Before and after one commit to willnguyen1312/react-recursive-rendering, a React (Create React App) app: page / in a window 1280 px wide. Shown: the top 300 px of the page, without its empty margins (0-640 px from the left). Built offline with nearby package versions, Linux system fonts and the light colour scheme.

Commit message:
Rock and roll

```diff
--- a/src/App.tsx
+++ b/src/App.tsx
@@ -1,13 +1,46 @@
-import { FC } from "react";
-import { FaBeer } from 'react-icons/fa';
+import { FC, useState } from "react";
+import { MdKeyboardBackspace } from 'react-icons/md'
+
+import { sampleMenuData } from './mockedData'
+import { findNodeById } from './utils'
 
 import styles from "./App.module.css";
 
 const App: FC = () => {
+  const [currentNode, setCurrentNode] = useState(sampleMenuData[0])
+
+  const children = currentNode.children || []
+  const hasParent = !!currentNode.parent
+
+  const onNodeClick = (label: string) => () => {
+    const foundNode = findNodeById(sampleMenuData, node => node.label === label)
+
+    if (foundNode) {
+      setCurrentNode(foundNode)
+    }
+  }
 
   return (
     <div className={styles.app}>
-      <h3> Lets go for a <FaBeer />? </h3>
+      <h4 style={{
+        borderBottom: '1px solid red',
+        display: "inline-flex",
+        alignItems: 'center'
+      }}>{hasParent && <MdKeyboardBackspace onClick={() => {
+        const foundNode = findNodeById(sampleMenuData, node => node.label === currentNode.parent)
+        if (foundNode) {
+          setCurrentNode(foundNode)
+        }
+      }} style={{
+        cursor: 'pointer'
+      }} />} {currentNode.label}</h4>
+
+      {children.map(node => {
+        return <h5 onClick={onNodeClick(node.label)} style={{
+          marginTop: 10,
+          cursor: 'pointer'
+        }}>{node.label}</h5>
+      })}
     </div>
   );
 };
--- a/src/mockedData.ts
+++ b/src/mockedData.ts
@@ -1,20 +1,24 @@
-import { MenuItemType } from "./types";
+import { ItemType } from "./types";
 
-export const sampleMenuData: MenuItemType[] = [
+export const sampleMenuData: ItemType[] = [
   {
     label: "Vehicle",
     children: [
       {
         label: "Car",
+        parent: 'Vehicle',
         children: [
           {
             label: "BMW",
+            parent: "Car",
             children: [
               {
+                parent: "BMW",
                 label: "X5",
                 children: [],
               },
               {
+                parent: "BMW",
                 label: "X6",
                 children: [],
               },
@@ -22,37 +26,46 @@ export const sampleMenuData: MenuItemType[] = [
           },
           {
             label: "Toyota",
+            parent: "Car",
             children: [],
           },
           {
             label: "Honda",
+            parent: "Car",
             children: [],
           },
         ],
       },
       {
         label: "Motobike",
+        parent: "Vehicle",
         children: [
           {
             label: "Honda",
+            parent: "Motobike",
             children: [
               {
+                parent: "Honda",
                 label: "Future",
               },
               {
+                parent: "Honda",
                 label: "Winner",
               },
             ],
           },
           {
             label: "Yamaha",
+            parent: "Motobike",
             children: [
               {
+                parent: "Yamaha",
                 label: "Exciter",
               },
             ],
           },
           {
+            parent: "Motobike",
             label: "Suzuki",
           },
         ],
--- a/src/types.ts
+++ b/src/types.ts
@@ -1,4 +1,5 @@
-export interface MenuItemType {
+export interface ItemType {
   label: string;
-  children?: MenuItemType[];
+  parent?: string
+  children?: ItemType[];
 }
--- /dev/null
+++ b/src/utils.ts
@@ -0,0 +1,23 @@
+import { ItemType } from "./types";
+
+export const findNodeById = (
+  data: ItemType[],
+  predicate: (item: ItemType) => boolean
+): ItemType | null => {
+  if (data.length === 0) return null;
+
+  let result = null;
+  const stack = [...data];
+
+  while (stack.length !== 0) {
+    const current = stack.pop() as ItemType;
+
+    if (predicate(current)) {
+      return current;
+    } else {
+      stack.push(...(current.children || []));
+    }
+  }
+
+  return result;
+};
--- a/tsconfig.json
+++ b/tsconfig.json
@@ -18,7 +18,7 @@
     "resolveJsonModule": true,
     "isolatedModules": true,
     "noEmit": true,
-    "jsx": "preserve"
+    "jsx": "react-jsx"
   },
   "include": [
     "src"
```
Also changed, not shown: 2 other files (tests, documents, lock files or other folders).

What is required >> The records need to be set down again without a single difference.

Output of the exercise >>
Before and after one commit to willnguyen1312/react-recursive-rendering, a React (Create React App) app: page / in a window 1280 px wide. Shown: the top 300 px of the page, without its empty margins (0-640 px from the left). Built offline with nearby package versions, Linux system fonts and the light colour scheme.

Commit message:
Rock and roll

```diff
--- a/src/App.tsx
+++ b/src/App.tsx
@@ -1,13 +1,46 @@
-import { FC } from "react";
-import { FaBeer } from 'react-icons/fa';
+import { FC, useState } from "react";
+import { MdKeyboardBackspace } from 'react-icons/md'
+
+import { sampleMenuData } from './mockedData'
+import { findNodeById } from './utils'
 
 import styles from "./App.module.css";
 
 const App: FC = () => {
+  const [currentNode, setCurrentNode] = useState(sampleMenuData[0])
+
+  const children = currentNode.children || []
+  const hasParent = !!currentNode.parent
+
+  const onNodeClick = (label: string) => () => {
+    const foundNode = findNodeById(sampleMenuData, node => node.label === label)
+
+    if (foundNode) {
+      setCurrentNode(foundNode)
+    }
+  }
 
   return (
     <div className={styles.app}>
-      <h3> Lets go for a <FaBeer />? </h3>
+      <h4 style={{
+        borderBottom: '1px solid red',
+        display: "inline-flex",
+        alignItems: 'center'
+      }}>{hasParent && <MdKeyboardBackspace onClick={() => {
+        const foundNode = findNodeById(sampleMenuData, node => node.label === currentNode.parent)
+        if (foundNode) {
+          setCurrentNode(foundNode)
+        }
+      }} style={{
+        cursor: 'pointer'
+      }} />} {currentNode.label}</h4>
+
+      {children.map(node => {
+        return <h5 onClick={onNodeClick(node.label)} style={{
+          marginTop: 10,
+          cursor: 'pointer'
+        }}>{node.label}</h5>
+      })}
     </div>
   );
 };
--- a/src/mockedData.ts
+++ b/src/mockedData.ts
@@ -1,20 +1,24 @@
-import { MenuItemType } from "./types";
+import { ItemType } from "./types";
 
-export const sampleMenuData: MenuItemType[] = [
+export const sampleMenuData: ItemType[] = [
   {
     label: "Vehicle",
     children: [
       {
         label: "Car",
+        parent: 'Vehicle',
         children: [
           {
             label: "BMW",
+            parent: "Car",
             children: [
               {
+                parent: "BMW",
                 label: "X5",
                 children: [],
               },
               {
+                parent: "BMW",
                 label: "X6",
                 children: [],
               },
@@ -22,37 +26,46 @@ export const sampleMenuData: MenuItemType[] = [
           },
           {
             label: "Toyota",
+            parent: "Car",
             children: [],
           },
           {
             label: "Honda",
+            parent: "Car",
             children: [],
           },
         ],
       },
       {
         label: "Motobike",
+        parent: "Vehicle",
         children: [
           {
             label: "Honda",
+            parent: "Motobike",
             children: [
               {
+                parent: "Honda",
                 label: "Future",
               },
               {
+                parent: "Honda",
                 label: "Winner",
               },
             ],
           },
           {
             label: "Yamaha",
+            parent: "Motobike",
             children: [
               {
+                parent: "Yamaha",
                 label: "Exciter",
               },
             ],
           },
           {
+            parent: "Motobike",
             label: "Suzuki",
           },
         ],
--- a/src/types.ts
+++ b/src/types.ts
@@ -1,4 +1,5 @@
-export interface MenuItemType {
+export interface ItemType {
   label: string;
-  children?: MenuItemType[];
+  parent?: string
+  children?: ItemType[];
 }
--- /dev/null
+++ b/src/utils.ts
@@ -0,0 +1,23 @@
+import { ItemType } from "./types";
+
+export const findNodeById = (
+  data: ItemType[],
+  predicate: (item: ItemType) => boolean
+): ItemType | null => {
+  if (data.length === 0) return null;
+
+  let result = null;
+  const stack = [...data];
+
+  while (stack.length !== 0) {
+    const current = stack.pop() as ItemType;
+
+    if (predicate(current)) {
+      return current;
+    } else {
+      stack.push(...(current.children || []));
+    }
+  }
+
+  return result;
+};
--- a/tsconfig.json
+++ b/tsconfig.json
@@ -18,7 +18,7 @@
     "resolveJsonModule": true,
     "isolatedModules": true,
     "noEmit": true,
-    "jsx": "preserve"
+    "jsx": "react-jsx"
   },
   "include": [
     "src"
```
Also changed, not shown: 2 other files (tests, documents, lock files or other folders).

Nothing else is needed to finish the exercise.